0021A Immunization administration by intramuscular injection of severe acute respiratory syndrome coronavirus 2 (SARS-CoV-2) (coronavirus disease [COVID-19]) vaccine, DNA, spike protein, chimpanzee adenovirus Oxford 1 (ChAdOx1) vector, preservative free, 5x1010 viral particles/0.5mL dosage; first dose
0022A second dose
In addition to the long descriptors, short and medium descriptors for all the new vaccine-specific CPT codes can be accessed on the AMA website, along with several other recent modifications to the CPT code set that have helped streamline the public health response to the SAR-CoV-2 virus and the COVID-19 disease.
Changes to the CPT code set are considered through an open editorial process managed by the CPT Editorial Panel that collects broad input from the health care community and beyond to ensure CPT content reflects the coding demands of digital health, precision medicine, augmented intelligence, and other aspects of a modern health care system. This rigorous editorial process keeps the CPT code set current with contemporary medical science and technology so it can fulfill its vital role as the trusted language of medicine today and the code to its future.
Robert J. Mills
ph: (312) 464-5970
About the American Medical Association

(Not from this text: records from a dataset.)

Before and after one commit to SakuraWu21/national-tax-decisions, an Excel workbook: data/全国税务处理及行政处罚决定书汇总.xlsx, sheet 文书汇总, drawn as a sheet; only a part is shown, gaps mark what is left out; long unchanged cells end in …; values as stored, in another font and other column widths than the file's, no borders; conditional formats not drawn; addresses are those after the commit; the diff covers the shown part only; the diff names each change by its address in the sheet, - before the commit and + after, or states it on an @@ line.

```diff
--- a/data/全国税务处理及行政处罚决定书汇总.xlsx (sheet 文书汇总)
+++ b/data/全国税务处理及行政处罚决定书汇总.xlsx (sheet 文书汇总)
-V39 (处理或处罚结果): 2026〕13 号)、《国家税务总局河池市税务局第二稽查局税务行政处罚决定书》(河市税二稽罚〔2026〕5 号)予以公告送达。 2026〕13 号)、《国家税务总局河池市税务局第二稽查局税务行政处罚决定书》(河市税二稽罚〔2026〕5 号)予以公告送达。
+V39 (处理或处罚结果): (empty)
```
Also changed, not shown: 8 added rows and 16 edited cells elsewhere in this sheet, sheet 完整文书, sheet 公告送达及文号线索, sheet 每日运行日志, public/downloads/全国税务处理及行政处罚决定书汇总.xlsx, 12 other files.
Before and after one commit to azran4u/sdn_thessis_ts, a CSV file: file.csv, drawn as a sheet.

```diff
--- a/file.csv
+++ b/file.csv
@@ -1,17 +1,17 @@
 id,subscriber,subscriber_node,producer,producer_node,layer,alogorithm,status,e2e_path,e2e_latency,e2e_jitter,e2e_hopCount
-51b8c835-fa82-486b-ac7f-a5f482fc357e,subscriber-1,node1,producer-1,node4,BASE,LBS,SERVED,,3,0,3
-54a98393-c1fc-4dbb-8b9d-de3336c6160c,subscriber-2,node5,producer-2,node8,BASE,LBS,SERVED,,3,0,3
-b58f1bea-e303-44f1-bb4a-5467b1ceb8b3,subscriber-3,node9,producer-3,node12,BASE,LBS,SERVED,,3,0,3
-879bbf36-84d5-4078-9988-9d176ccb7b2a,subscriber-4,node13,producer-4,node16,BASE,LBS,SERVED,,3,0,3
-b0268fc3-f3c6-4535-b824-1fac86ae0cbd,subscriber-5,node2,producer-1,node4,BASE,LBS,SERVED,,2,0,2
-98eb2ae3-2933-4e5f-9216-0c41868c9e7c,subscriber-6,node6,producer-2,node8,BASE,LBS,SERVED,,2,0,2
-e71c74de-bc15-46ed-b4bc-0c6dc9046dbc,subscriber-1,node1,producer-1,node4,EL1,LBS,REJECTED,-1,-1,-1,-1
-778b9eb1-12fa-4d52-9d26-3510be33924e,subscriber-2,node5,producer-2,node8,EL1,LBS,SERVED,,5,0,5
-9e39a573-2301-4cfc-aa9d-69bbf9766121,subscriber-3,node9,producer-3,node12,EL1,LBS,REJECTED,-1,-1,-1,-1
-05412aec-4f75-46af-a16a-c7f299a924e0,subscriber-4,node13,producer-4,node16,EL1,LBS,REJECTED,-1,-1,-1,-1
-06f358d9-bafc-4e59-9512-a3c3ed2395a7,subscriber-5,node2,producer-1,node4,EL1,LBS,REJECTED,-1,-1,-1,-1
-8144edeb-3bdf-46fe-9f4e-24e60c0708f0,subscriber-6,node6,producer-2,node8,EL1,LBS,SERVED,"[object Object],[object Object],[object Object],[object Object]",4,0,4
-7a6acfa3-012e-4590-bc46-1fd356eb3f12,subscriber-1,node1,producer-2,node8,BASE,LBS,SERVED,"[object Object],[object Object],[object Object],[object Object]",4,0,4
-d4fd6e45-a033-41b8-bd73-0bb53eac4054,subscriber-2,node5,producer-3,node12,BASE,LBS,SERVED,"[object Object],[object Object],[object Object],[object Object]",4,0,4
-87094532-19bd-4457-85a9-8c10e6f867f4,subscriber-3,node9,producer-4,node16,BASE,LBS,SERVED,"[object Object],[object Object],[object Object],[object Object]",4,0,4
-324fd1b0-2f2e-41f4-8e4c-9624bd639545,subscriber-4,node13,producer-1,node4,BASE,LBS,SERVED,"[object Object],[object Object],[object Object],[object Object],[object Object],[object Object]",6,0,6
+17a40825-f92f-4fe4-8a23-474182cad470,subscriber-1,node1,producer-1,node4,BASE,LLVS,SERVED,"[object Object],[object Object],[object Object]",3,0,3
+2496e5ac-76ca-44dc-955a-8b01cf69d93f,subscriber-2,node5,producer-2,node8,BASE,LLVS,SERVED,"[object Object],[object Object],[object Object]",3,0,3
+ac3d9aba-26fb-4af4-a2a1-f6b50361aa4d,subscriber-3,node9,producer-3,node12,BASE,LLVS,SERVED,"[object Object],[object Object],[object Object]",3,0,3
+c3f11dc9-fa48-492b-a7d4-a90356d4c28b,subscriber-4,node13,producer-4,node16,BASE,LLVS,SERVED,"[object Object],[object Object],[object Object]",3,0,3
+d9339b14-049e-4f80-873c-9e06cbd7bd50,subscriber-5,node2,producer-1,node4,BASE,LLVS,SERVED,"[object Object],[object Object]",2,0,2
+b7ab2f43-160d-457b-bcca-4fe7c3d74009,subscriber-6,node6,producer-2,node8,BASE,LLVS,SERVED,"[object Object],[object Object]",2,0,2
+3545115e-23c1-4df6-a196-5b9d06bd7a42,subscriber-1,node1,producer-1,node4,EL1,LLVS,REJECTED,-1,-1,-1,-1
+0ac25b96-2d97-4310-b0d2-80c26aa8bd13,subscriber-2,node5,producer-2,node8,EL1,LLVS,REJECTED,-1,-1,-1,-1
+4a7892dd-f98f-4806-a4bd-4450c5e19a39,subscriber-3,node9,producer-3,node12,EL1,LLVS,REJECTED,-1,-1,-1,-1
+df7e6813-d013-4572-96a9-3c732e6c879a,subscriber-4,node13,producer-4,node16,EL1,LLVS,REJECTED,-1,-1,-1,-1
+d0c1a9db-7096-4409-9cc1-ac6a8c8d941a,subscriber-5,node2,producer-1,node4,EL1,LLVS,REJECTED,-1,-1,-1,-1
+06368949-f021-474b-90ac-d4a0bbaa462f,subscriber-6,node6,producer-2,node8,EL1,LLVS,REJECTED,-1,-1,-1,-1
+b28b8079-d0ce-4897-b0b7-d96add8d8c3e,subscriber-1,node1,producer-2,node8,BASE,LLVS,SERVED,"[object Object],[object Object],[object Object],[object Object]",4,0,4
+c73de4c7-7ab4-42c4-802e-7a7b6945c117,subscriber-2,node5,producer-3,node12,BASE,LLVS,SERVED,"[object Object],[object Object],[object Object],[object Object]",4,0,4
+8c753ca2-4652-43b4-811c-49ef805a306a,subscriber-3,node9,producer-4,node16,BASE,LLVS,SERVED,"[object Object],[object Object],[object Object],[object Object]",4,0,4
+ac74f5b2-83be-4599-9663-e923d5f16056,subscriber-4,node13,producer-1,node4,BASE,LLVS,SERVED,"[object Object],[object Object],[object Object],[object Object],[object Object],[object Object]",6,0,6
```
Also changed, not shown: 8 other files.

The American Medical Association is the physicians’ powerful ally in patient care. As the only medical association that convenes 190+ state and specialty medical societies and other critical stakeholders, the AMA represents physicians with a unified voice to all key players in health care. The AMA leverages its strength by removing the obstacles that interfere with patient care, leading the charge to prevent chronic disease and confront public health crises and, driving the future of medicine to tackle the biggest challenges in health care.